## EXERCISE GOAL
A complete and exact copy of the entries below is the expected result.

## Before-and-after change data

# # #

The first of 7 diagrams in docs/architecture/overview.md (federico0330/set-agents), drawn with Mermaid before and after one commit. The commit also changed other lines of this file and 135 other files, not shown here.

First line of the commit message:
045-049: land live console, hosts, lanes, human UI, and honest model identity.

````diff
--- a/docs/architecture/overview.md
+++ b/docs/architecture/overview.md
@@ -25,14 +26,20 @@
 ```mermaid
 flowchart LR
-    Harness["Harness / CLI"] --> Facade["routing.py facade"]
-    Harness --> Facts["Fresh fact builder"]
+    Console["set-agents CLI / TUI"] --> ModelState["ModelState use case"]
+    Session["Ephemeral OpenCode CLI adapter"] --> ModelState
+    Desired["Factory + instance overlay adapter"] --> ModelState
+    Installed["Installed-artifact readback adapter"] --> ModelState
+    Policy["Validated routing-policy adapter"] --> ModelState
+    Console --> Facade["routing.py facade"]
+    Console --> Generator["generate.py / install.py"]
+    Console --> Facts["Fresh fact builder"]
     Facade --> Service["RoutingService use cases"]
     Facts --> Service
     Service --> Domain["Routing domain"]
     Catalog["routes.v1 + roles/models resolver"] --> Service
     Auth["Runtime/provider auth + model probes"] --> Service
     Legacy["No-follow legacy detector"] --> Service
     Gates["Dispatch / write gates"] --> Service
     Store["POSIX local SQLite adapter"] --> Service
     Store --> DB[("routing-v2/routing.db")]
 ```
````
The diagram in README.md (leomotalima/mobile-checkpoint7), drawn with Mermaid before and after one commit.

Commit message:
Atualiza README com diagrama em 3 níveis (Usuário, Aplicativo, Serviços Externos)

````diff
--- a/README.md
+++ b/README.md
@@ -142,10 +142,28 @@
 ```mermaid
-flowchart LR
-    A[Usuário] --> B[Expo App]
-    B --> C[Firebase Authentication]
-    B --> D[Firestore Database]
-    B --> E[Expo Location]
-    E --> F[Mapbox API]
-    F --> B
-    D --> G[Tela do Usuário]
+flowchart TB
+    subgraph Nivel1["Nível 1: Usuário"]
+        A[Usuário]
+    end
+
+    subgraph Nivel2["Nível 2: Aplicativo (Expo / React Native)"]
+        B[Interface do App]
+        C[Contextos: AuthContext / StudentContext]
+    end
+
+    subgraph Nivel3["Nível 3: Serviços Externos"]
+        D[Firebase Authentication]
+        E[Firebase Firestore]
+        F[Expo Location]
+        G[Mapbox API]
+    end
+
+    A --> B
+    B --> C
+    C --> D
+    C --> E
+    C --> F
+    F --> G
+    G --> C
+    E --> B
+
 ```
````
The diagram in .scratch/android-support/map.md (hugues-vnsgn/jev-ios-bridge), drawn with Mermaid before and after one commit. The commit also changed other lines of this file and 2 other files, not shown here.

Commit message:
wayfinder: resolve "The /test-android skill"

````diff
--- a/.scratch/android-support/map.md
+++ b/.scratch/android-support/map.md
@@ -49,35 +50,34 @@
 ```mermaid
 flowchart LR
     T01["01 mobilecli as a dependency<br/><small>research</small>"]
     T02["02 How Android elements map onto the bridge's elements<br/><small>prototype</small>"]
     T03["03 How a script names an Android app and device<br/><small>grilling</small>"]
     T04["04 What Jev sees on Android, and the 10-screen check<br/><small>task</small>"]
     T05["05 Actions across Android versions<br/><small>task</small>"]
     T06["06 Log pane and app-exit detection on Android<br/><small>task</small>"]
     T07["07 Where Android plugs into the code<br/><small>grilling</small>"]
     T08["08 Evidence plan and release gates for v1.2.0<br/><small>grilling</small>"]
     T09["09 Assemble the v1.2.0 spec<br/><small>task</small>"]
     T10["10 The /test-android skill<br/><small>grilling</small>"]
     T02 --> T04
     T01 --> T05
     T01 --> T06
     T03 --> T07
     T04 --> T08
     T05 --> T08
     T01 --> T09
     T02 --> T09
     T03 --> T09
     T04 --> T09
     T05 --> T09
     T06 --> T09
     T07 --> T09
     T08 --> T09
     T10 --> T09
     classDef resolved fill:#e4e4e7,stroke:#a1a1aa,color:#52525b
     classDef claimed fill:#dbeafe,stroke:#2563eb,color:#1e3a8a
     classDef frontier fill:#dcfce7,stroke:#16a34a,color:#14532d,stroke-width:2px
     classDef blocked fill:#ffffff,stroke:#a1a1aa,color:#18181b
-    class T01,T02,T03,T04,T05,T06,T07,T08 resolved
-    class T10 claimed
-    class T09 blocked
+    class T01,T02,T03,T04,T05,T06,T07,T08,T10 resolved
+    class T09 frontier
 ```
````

# # #

## TASK OUTPUT
The first of 7 diagrams in docs/architecture/overview.md (federico0330/set-agents), drawn with Mermaid before and after one commit. The commit also changed other lines of this file and 135 other files, not shown here.

First line of the commit message:
045-049: land live console, hosts, lanes, human UI, and honest model identity.

````diff
--- a/docs/architecture/overview.md
+++ b/docs/architecture/overview.md
@@ -25,14 +26,20 @@
 ```mermaid
 flowchart LR
-    Harness["Harness / CLI"] --> Facade["routing.py facade"]
-    Harness --> Facts["Fresh fact builder"]
+    Console["set-agents CLI / TUI"] --> ModelState["ModelState use case"]
+    Session["Ephemeral OpenCode CLI adapter"] --> ModelState
+    Desired["Factory + instance overlay adapter"] --> ModelState
+    Installed["Installed-artifact readback adapter"] --> ModelState
+    Policy["Validated routing-policy adapter"] --> ModelState
+    Console --> Facade["routing.py facade"]
+    Console --> Generator["generate.py / install.py"]
+    Console --> Facts["Fresh fact builder"]
     Facade --> Service["RoutingService use cases"]
     Facts --> Service
     Service --> Domain["Routing domain"]
     Catalog["routes.v1 + roles/models resolver"] --> Service
     Auth["Runtime/provider auth + model probes"] --> Service
     Legacy["No-follow legacy detector"] --> Service
     Gates["Dispatch / write gates"] --> Service
     Store["POSIX local SQLite adapter"] --> Service
     Store --> DB[("routing-v2/routing.db")]
 ```
````
The diagram in README.md (leomotalima/mobile-checkpoint7), drawn with Mermaid before and after one commit.

Commit message:
Atualiza README com diagrama em 3 níveis (Usuário, Aplicativo, Serviços Externos)

````diff
--- a/README.md
+++ b/README.md
@@ -142,10 +142,28 @@
 ```mermaid
-flowchart LR
-    A[Usuário] --> B[Expo App]
-    B --> C[Firebase Authentication]
-    B --> D[Firestore Database]
-    B --> E[Expo Location]
-    E --> F[Mapbox API]
-    F --> B
-    D --> G[Tela do Usuário]
+flowchart TB
+    subgraph Nivel1["Nível 1: Usuário"]
+        A[Usuário]
+    end
+
+    subgraph Nivel2["Nível 2: Aplicativo (Expo / React Native)"]
+        B[Interface do App]
+        C[Contextos: AuthContext / StudentContext]
+    end
+
+    subgraph Nivel3["Nível 3: Serviços Externos"]
+        D[Firebase Authentication]
+        E[Firebase Firestore]
+        F[Expo Location]
+        G[Mapbox API]
+    end
+
+    A --> B
+    B --> C
+    C --> D
+    C --> E
+    C --> F
+    F --> G
+    G --> C
+    E --> B
+
 ```
````
The diagram in .scratch/android-support/map.md (hugues-vnsgn/jev-ios-bridge), drawn with Mermaid before and after one commit. The commit also changed other lines of this file and 2 other files, not shown here.

Commit message:
wayfinder: resolve "The /test-android skill"

````diff
--- a/.scratch/android-support/map.md
+++ b/.scratch/android-support/map.md
@@ -49,35 +50,34 @@
 ```mermaid
 flowchart LR
     T01["01 mobilecli as a dependency<br/><small>research</small>"]
     T02["02 How Android elements map onto the bridge's elements<br/><small>prototype</small>"]
     T03["03 How a script names an Android app and device<br/><small>grilling</small>"]
     T04["04 What Jev sees on Android, and the 10-screen check<br/><small>task</small>"]
     T05["05 Actions across Android versions<br/><small>task</small>"]
     T06["06 Log pane and app-exit detection on Android<br/><small>task</small>"]
     T07["07 Where Android plugs into the code<br/><small>grilling</small>"]
     T08["08 Evidence plan and release gates for v1.2.0<br/><small>grilling</small>"]
     T09["09 Assemble the v1.2.0 spec<br/><small>task</small>"]
     T10["10 The /test-android skill<br/><small>grilling</small>"]
     T02 --> T04
     T01 --> T05
     T01 --> T06
     T03 --> T07
     T04 --> T08
     T05 --> T08
     T01 --> T09
     T02 --> T09
     T03 --> T09
     T04 --> T09
     T05 --> T09
     T06 --> T09
     T07 --> T09
     T08 --> T09
     T10 --> T09
     classDef resolved fill:#e4e4e7,stroke:#a1a1aa,color:#52525b
     classDef claimed fill:#dbeafe,stroke:#2563eb,color:#1e3a8a
     classDef frontier fill:#dcfce7,stroke:#16a34a,color:#14532d,stroke-width:2px
     classDef blocked fill:#ffffff,stroke:#a1a1aa,color:#18181b
-    class T01,T02,T03,T04,T05,T06,T07,T08 resolved
-    class T10 claimed
-    class T09 blocked
+    class T01,T02,T03,T04,T05,T06,T07,T08,T10 resolved
+    class T09 frontier
 ```
````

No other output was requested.